My grandson has a condition where the over production of Creatine reduced his kidney function to 5% at the age of 20. He was on dialysis 3 nights a week and had to drop out of university.
I am 64 and matched with him at first, then an emergency transfusion changed that. Long story short, I donated a kidney to another person, whose partner’s kidney was suitable for my grandson. We are 6 days into recovery and both doing remarkably well!
Onward and upward.
– Marion Moth
Bottom line – I love my dad. For a few years, it was just the two of us (and a box of mac & cheese). When I found out that he had kidney disease and would possibly need a transplant, my first thought was when, where, and how do I get tested. Being the oldest of five, I knew it was my responsibility to step up and step in to help save my dad. There was nothing I wanted more than for my much younger siblings to have the same amount of time with our dad that I had. I mean, who else would enforce the strict curfew that I had to suffer through!?!?
Three years ago today, at the age of 25, I donated my “plump” left kidney to my dad and I would do it all over if I could. Being a fourth-grade teacher with summers off, I knew the best way possible to spend my break was saving my dad’s life. I currently “rock 1 kidney” by living the best life I can, teaching the fourth graders that I love!!
– Annie DeToro
I donated a kidney to my cousin, Jeff, at UCLA on March 31, 2016. I was a healthy 64 year-old woman living in Maine with my retired husband and golden retriever. Our children were grown and scattered. My cousin had been on dialysis for 6 months and his quality of life was unacceptable. There was no one else in the family who hadn’t had cancer so I stepped up and offered a kidney.
It was the easiest operation I could have contemplated. I was sightseeing on Santa Monica pier 4 days after the operation. I was walking the dog three miles a day within a week. I was walking 18 holes and playing golf 6 weeks later but feeling like I could have done it earlier. I cross country ski in the winter.
99% of the time I don’t even remember that I have only one kidney. I feel great and recommend that healthy people consider giving a kidney. My cousin is extremely appreciative and thanks me often. I wish I had offered earlier.
– Dorothy Jones

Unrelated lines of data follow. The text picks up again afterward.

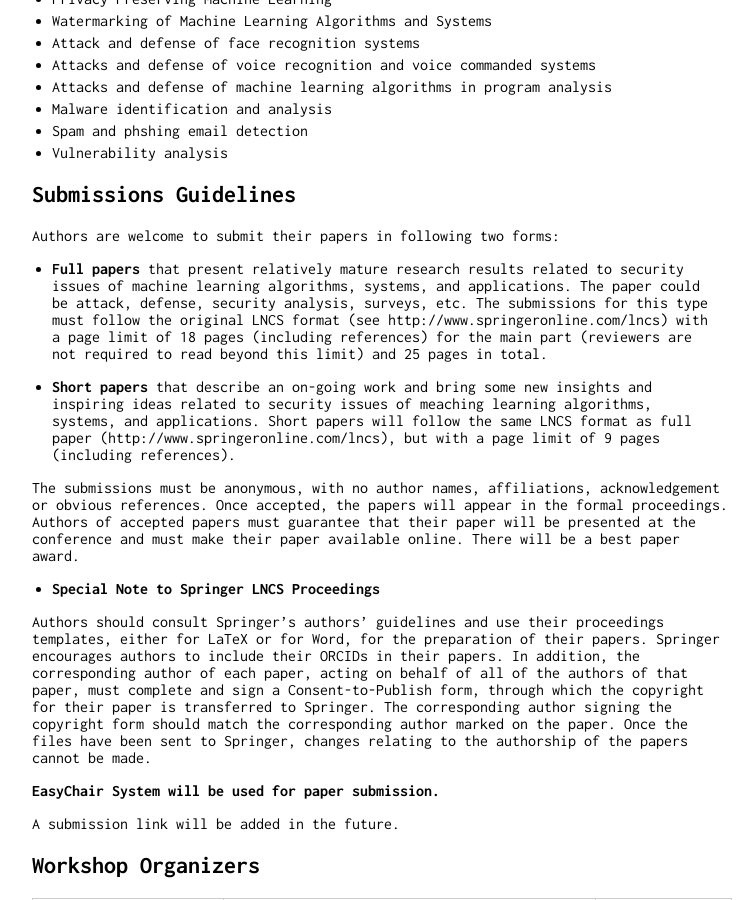
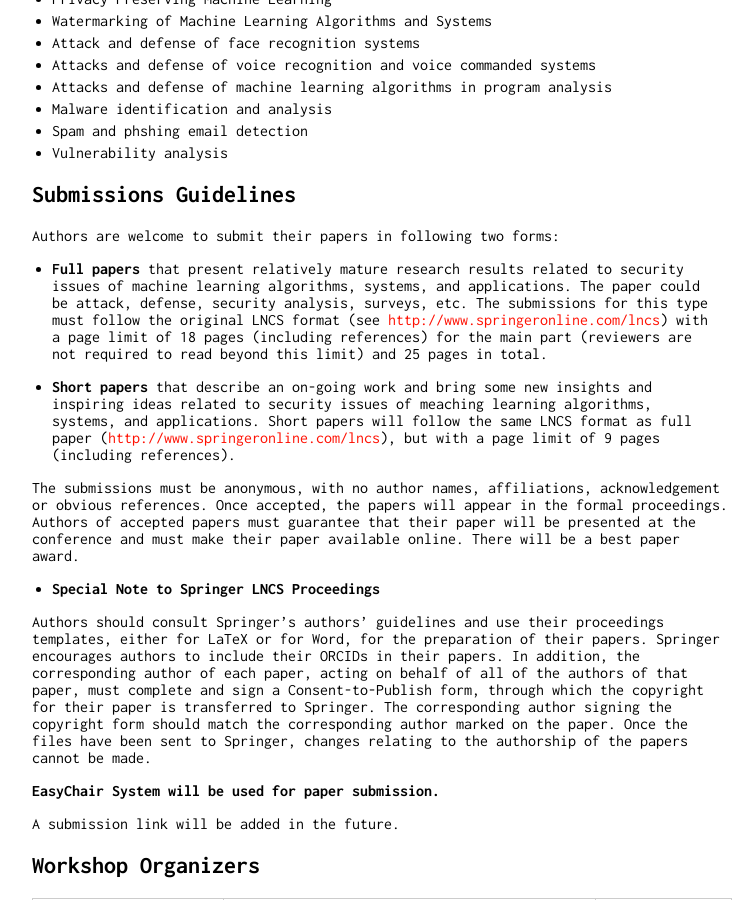
Before and after one commit to asset-group/simla2021, a Jekyll site: the page built from index.md, in a window 1280 px wide and 900 px high, scrolled down 1167 px. Shown: the whole window, without its empty margins (258-1013 px from the left). Built offline with Jekyll 4.4.1, drawn with Linux system fonts in a browser that asks for light colours.

Commit message:
minor change

```diff
--- a/index.md
+++ b/index.md
@@ -44,9 +44,9 @@ Topics of interest include, but not limited, to followings:
 
 Authors are welcome to submit their papers in following two forms:
 
-   - **Full papers** that present relatively mature research results related to security issues of machine learning algorithms, systems, and applications. The paper could be attack, defense, security analysis, surveys, etc. The submissions for this type must follow the original LNCS format (see http://www.springeronline.com/lncs) with a page limit of 18 pages (including references) for the main part (reviewers are not required to read beyond this limit) and 25 pages in total.
+   - **Full papers** that present relatively mature research results related to security issues of machine learning algorithms, systems, and applications. The paper could be attack, defense, security analysis, surveys, etc. The submissions for this type must follow the original LNCS format (see <http://www.springeronline.com/lncs>) with a page limit of 18 pages (including references) for the main part (reviewers are not required to read beyond this limit) and 25 pages in total.
 
-   - **Short papers** that describe an on-going work and bring some new insights and inspiring ideas related to security issues of meaching learning algorithms, systems, and applications. Short papers will follow the same LNCS format as full paper (http://www.springeronline.com/lncs), but with a page limit of 9 pages (including references).
+   - **Short papers** that describe an on-going work and bring some new insights and inspiring ideas related to security issues of meaching learning algorithms, systems, and applications. Short papers will follow the same LNCS format as full paper (<http://www.springeronline.com/lncs>), but with a page limit of 9 pages (including references).
 
 The submissions must be anonymous, with no author names, affiliations, acknowledgement or obvious references. Once accepted, the papers will appear in the formal proceedings. Authors of accepted papers must guarantee that their paper will be presented at the conference and must make their paper available online. There will be a best paper award.
 
```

Ali Golian donated a kidney to a colleague, Sonia, who he hadn’t seen in five years! Now he rocks one kidney by trying to spread the word about living kidney donation, even appearing on TV in the United Kingdom! He shared with Rock 1 Kidney:
It’s great to see her progress and now she’s living a normal life with my old kidney! I’ve now got a healthier lifestyle and see life in a different way.
Since donating I’ve learned that we have the power to change everything in our lives. We have the power to change our mindset in order to change our lives. I’ve learned that we can NOT blame others for the way we feel and receive things. Everything is in our own hands. If we accept this we won’t suffer anymore.
This is me, rocking 1 kidney with my days old daughter. When I decided to donate to my sister, fertility was one thing no one really knew much about. Baby was happily carried to term (well a little past term, actually) and everyone remained healthy throughout with no kidney complications.